**Given records**
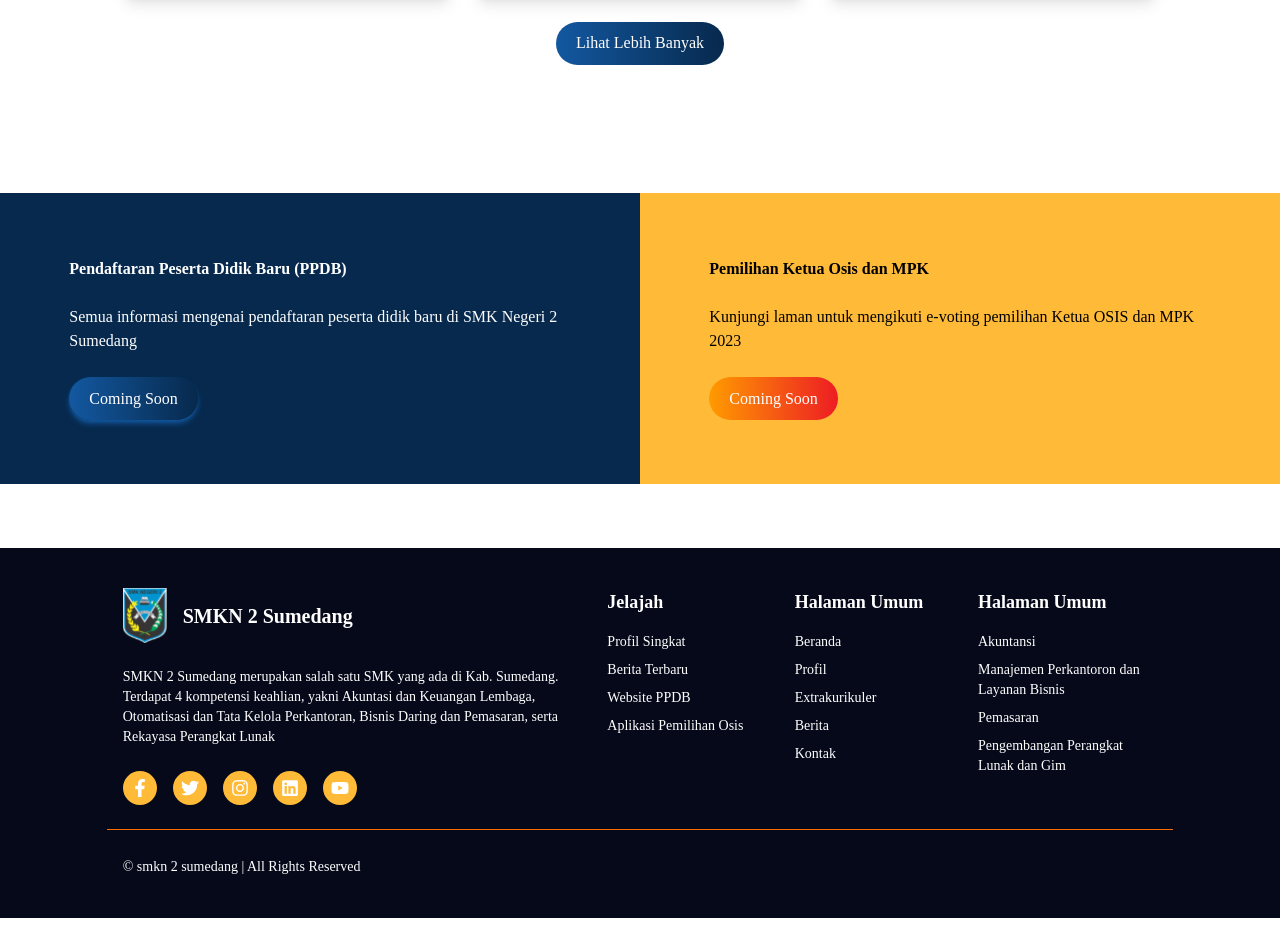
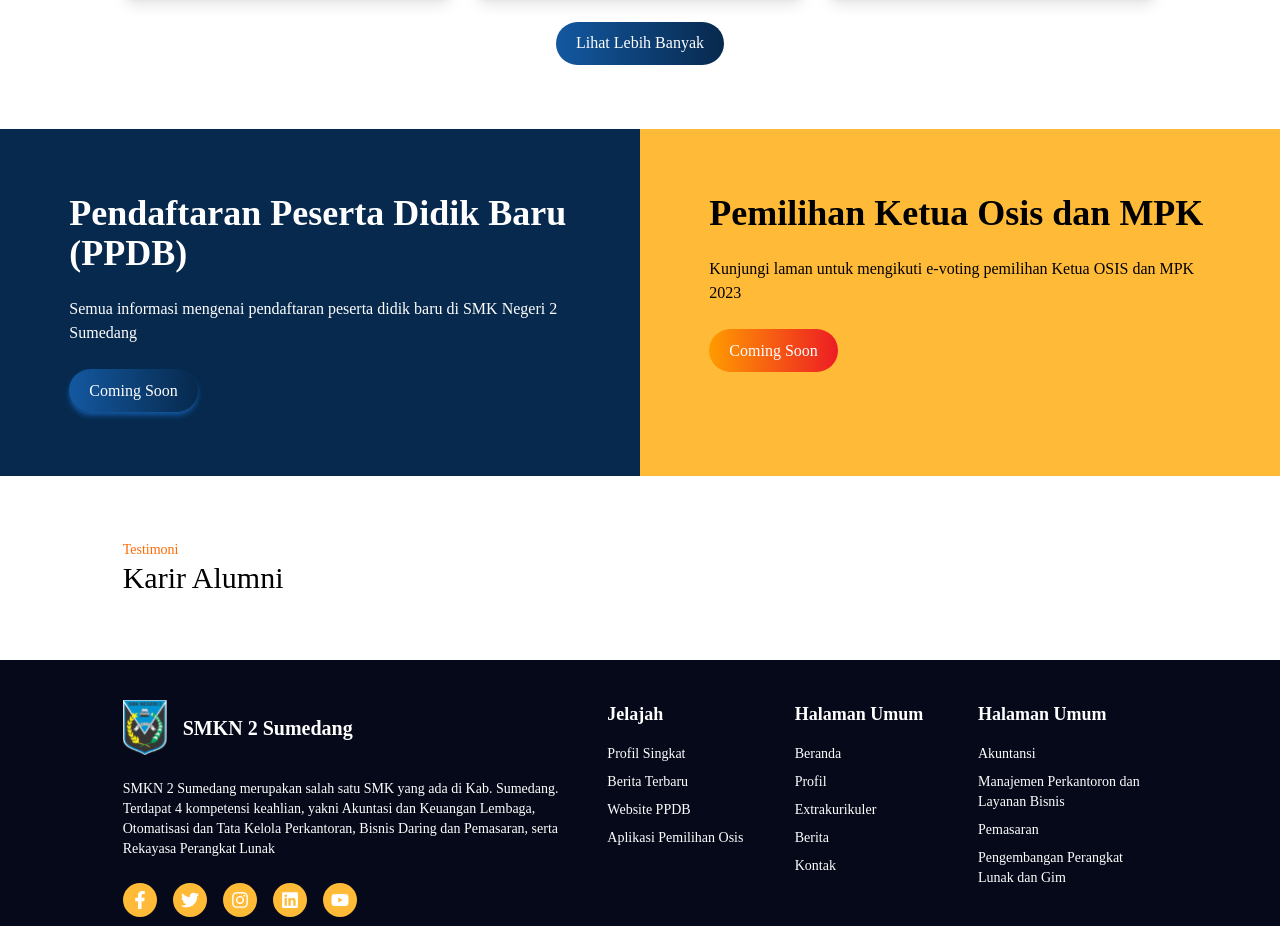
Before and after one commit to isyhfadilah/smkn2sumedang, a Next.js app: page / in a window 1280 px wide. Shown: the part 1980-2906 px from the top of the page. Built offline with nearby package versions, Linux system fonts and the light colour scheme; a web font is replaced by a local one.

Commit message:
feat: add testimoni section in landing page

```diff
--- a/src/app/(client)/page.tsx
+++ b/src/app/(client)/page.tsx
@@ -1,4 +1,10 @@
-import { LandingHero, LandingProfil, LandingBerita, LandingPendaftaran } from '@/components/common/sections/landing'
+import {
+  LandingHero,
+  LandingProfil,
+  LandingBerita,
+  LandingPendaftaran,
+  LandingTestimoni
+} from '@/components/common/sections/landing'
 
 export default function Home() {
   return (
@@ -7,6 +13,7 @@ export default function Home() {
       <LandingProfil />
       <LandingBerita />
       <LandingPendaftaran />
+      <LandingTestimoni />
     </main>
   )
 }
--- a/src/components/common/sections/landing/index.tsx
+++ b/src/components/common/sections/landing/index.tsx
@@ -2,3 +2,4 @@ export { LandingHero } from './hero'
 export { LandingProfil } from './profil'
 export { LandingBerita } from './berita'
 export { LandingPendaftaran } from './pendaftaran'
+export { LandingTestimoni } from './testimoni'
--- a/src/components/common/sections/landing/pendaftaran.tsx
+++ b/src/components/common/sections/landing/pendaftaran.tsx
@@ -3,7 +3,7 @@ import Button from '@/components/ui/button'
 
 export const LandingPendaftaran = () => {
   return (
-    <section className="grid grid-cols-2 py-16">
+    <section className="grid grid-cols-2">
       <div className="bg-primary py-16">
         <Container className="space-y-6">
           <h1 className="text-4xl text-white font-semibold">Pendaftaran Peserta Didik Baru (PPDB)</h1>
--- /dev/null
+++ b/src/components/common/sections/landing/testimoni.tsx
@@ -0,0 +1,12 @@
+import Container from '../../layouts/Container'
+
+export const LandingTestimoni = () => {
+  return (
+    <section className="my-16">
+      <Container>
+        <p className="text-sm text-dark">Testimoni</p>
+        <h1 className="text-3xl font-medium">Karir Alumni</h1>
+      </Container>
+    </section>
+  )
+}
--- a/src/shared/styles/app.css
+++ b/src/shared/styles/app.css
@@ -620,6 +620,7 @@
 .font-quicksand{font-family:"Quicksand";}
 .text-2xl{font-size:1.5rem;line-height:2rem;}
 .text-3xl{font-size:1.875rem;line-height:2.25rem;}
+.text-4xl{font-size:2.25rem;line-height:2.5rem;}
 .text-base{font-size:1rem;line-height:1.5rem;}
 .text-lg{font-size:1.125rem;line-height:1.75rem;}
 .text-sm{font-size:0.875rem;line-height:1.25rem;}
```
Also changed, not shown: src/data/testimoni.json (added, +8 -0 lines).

...

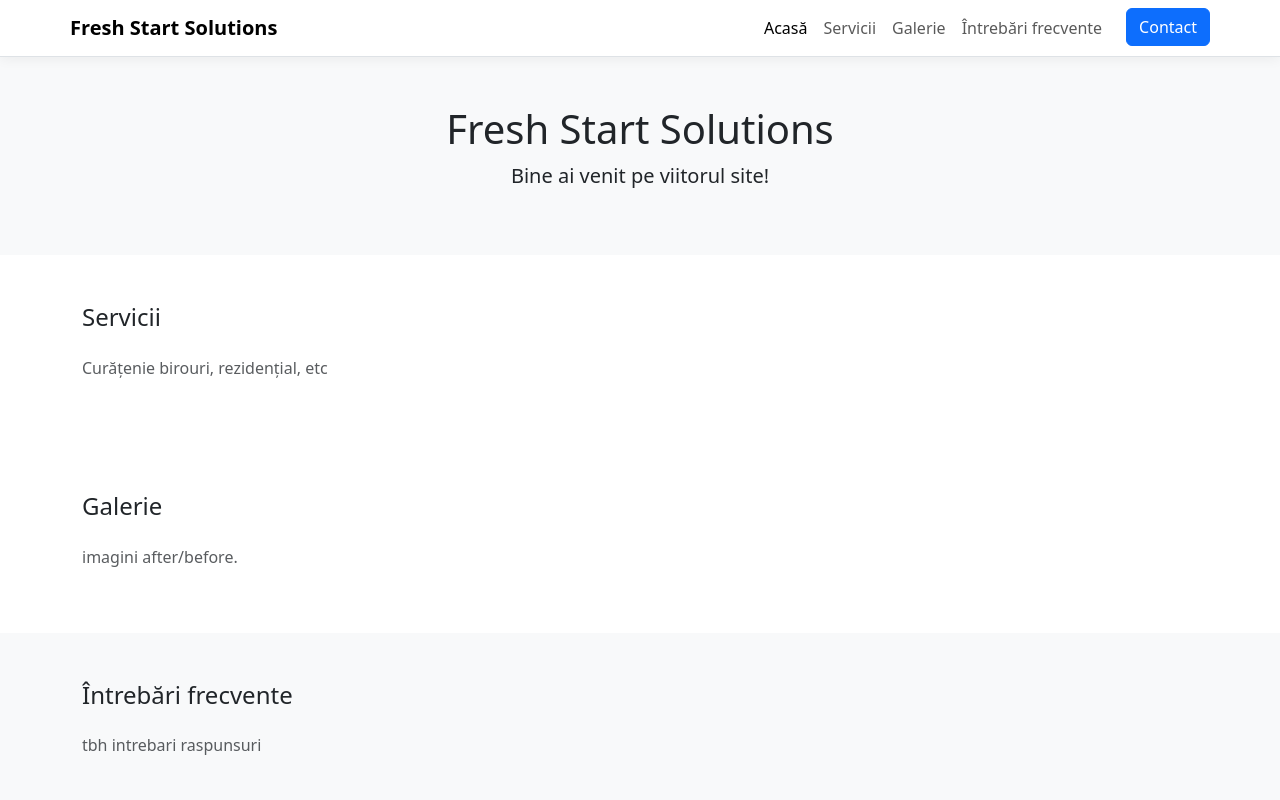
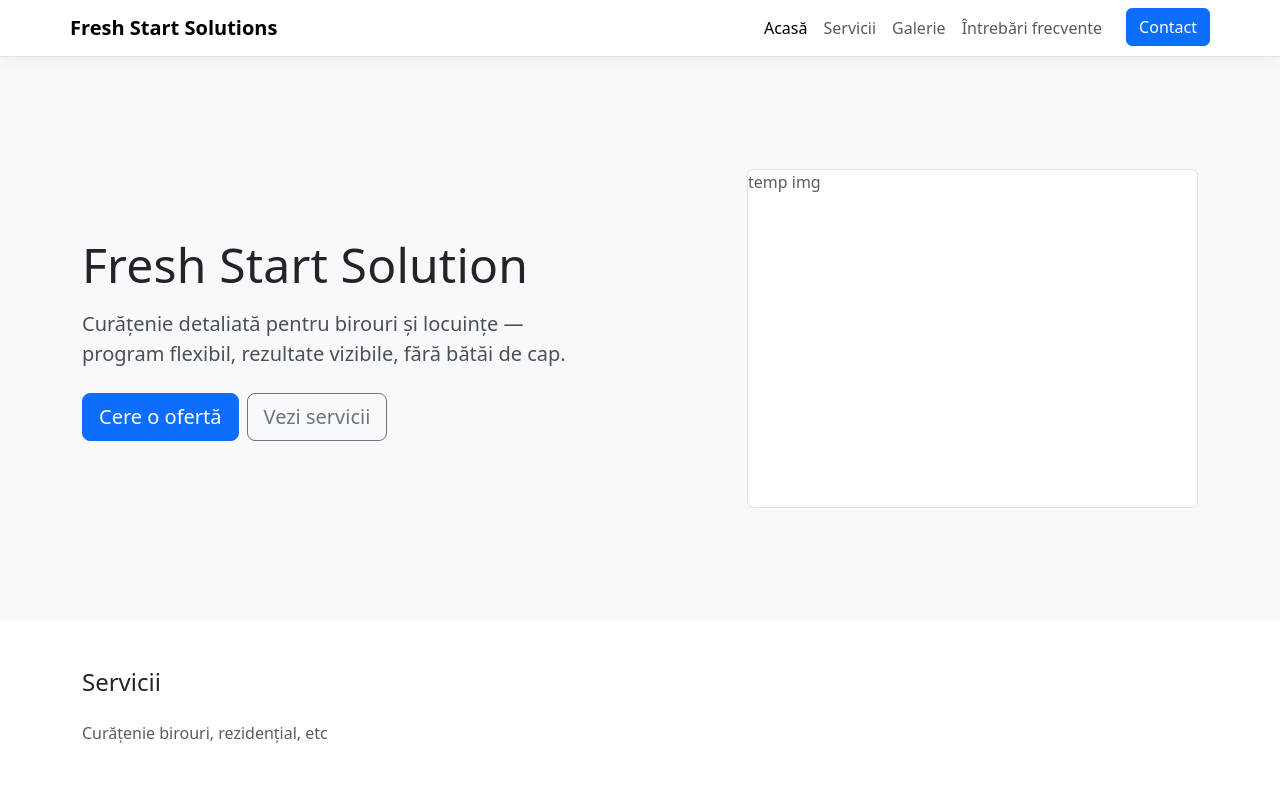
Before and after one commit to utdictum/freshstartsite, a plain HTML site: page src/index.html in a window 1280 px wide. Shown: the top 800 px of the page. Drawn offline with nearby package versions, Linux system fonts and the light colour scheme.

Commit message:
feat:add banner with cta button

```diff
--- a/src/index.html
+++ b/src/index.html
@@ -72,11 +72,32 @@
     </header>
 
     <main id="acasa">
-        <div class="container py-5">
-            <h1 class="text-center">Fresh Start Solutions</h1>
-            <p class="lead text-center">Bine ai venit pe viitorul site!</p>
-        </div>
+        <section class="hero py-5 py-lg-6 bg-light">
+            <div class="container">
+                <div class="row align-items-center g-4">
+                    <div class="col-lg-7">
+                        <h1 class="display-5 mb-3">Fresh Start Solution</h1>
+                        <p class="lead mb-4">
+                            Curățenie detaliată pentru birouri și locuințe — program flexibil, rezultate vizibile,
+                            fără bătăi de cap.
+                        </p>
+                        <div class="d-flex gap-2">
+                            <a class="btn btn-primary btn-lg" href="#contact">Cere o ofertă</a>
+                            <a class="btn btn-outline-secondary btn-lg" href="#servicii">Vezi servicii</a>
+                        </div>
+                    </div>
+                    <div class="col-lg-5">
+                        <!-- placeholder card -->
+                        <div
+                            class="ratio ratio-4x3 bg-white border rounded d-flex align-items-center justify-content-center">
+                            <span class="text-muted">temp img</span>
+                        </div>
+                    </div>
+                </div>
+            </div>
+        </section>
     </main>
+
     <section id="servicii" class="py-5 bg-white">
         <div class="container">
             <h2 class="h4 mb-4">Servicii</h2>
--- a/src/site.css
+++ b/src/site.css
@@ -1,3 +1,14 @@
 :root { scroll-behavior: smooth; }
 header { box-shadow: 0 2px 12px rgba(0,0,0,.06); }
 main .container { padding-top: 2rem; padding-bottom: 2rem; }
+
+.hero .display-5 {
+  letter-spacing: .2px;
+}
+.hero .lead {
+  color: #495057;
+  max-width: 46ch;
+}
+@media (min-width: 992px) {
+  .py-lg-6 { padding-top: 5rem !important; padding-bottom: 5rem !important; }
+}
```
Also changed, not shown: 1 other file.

**Task brief**
What lines in the entries above include the string "html"? Return each one.

**Your response**
Before and after one commit to utdictum/freshstartsite, a plain HTML site: page src/index.html in a window 1280 px wide. Shown: the top 800 px of the page. Drawn offline with nearby package versions, Linux system fonts and the light colour scheme.
--- a/src/index.html
+++ b/src/index.html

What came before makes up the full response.